Many voices: Nearly 100 contribute input at community forums on dementia
WILLMAR -- The small-group conversations got intense at a pair of local forums Wednesday on setting priorities for a community response to Alzheimer's disease and other forms of age-related dementia.
WILLMAR - The small-group conversations got intense at a pair of local forums Wednesday on setting priorities for a community response to Alzheimer’s disease and other forms of age-related dementia.
Service pro-viders spoke of being in frequent crisis mode, struggling to help families find the right care for a loved one with Alzheimer’s.
Adult children described the difficulty of long-distance care-giving and balancing their own lives and careers with the needs of an aging parent with dementia. “We’re all stressed,” declared one woman.
And what about families who lack money and the wherewithal to navigate the system? Who’s going to help them?

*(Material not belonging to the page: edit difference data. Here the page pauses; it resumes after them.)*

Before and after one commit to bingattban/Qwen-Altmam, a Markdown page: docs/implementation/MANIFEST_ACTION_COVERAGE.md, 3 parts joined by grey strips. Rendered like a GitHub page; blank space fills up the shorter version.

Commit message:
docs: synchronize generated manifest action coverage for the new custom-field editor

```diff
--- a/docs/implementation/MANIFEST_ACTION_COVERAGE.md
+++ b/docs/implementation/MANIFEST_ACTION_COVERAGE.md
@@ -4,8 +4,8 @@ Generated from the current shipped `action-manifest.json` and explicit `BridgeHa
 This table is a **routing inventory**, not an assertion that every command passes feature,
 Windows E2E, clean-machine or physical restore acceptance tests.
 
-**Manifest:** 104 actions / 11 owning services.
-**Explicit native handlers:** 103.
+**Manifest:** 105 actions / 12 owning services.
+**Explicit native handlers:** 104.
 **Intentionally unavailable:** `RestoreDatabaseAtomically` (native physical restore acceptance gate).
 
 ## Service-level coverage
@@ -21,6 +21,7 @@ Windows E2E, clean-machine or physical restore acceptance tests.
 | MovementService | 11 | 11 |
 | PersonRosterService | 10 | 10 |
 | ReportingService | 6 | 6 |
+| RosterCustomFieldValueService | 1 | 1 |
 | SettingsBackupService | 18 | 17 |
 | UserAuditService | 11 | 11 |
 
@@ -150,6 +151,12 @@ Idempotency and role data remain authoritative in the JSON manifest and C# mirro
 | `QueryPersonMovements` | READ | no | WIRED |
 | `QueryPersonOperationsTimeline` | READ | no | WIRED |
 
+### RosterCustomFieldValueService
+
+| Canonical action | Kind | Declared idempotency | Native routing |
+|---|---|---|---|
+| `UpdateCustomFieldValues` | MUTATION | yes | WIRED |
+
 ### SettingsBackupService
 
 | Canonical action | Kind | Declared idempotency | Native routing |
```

Close to 100 people attended the two community forums, held Wednesday by the Willmar ACT on Alzheimer’s coalition to gather input that will help shape the future of living with dementia in Kandiyohi County.
“That’s our ultimate goal, to become a dementia-friendly community,” said Andrea Carruthers, coordinator of the initiative.

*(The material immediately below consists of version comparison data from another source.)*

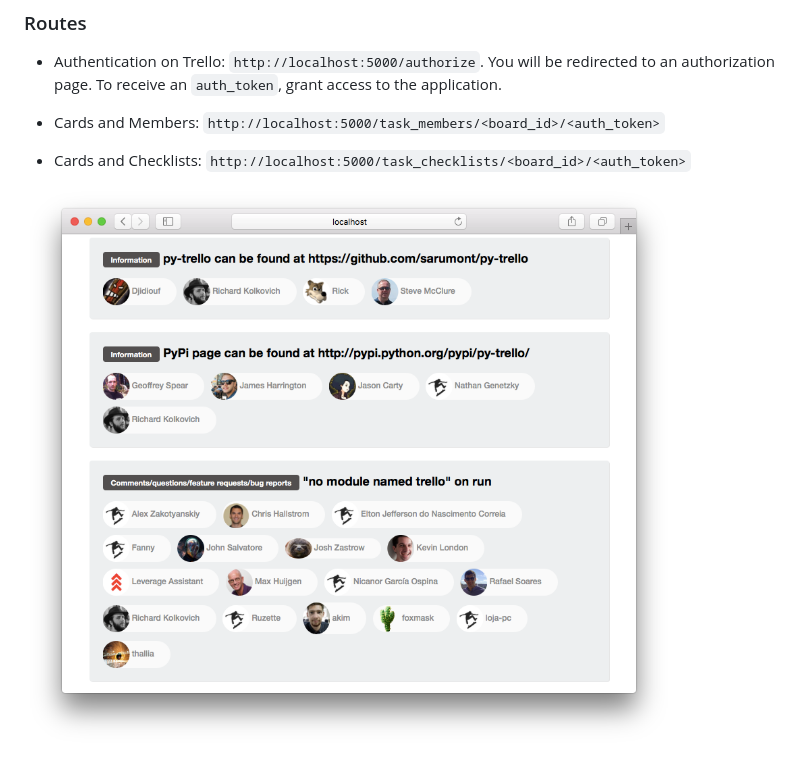
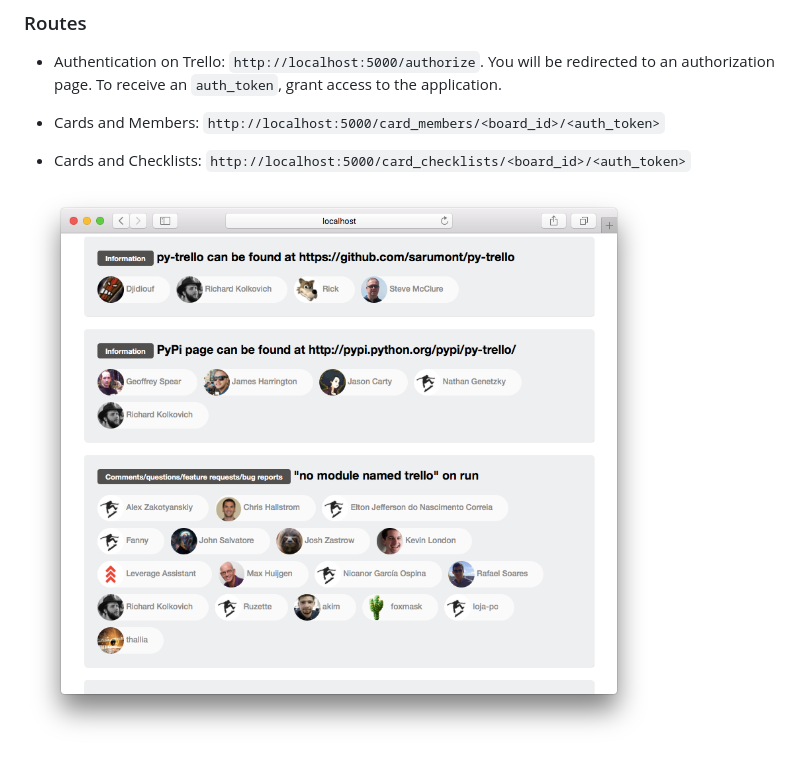
Before and after one commit to glaubermagal/trelloso, a Markdown page: README.md, the part around the change. GitHub-like rendering; pictures changed too: screenshot.png.

Commit message:
Added a fix height to member avatar and changed the name of template.

```diff
--- a/README.md
+++ b/README.md
@@ -10,8 +10,8 @@
 - Authentication on Trello: ``http://localhost:5000/authorize``.
 You will be redirected to an authorization page. To receive an `auth_token`, grant access to the application.
 
-- Cards and Members: ``http://localhost:5000/task_members/<board_id>/<auth_token>``
-- Cards and Checklists: ``http://localhost:5000/task_checklists/<board_id>/<auth_token>``
+- Cards and Members: ``http://localhost:5000/card_members/<board_id>/<auth_token>``
+- Cards and Checklists: ``http://localhost:5000/card_checklists/<board_id>/<auth_token>``
 
 
 ![Screenshot](https://raw.githubusercontent.com/glaubermagal/trelloso/master/screenshot.png)
```
Also changed, not shown: 3 other files.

Willmar is among a handful of pilot sites in Minnesota for developing tools that support and educate everyone, from families and health care providers to clergy, employers and retailers, and readying the state for what lies ahead.
The growing number of older adults with memory loss means that most people at some point will encounter age-related dementia, either within their immediate family or someone they know, said Jenna Herbig, regional care coordinator with the Alzheimer’s Association in St. Cloud.
“It doesn’t just affect that person who’s diagnosed. It also affects their family and friends,” she said.
According to 2012 estimates, Kandiyohi County is home to 825 older adults with Alzheimer’s disease or related dementia. About 125 of them live alone.
How should the community respond, so that people receive appropriate care and the financial, social and human costs are less burdensome?
That’s the goal of the ACT on Alzheimer’s team, which has been meeting since the beginning of the year to identify issues and priorities and come up with a plan. The group’s work is being funded with a two-year grant from Blue Cross and Blue Shield of Minnesota and the Medica Foundation.
Carruthers said the coalition spent several months conducting interviews with a cross-section of families, providers and community representatives. Key issues that emerged were a need for caregiver support, education and overall public awareness.
The forums were a final step in collecting input that will help determine one or two specific priorities for the coalition to work on.
“What do we want to accomplish? You are going to have some say in that,” Carruthers said.
Coalition members will have a considerable volume of comments to weigh from the public forums.
At one table, people talked about how to address reluctance to screen individuals for Alzheimer’s and the need for a nonthreatening message. Elsewhere, participants wondered if Alzheimer’s could someday acquire the same marketing cachet as breast cancer.
A common theme was the struggle to connect people with available resources when they need them.
“We have a county rich in resources. We’re learning a lot of people don’t know how to access our resources,” Carruthers said.
Results based on the interviews and public forums will be compiled and shared with community this summer. A final plan must be submitted to the state in July, with implementation starting in early fall.
Carruthers urged the forum participants to spread the word and to consider volunteering with the ACT on Alzheimer’s team to help move the process forward.
“Numbers count. It’s people power,” she said. “There’s momentum in this. This is just the beginning.”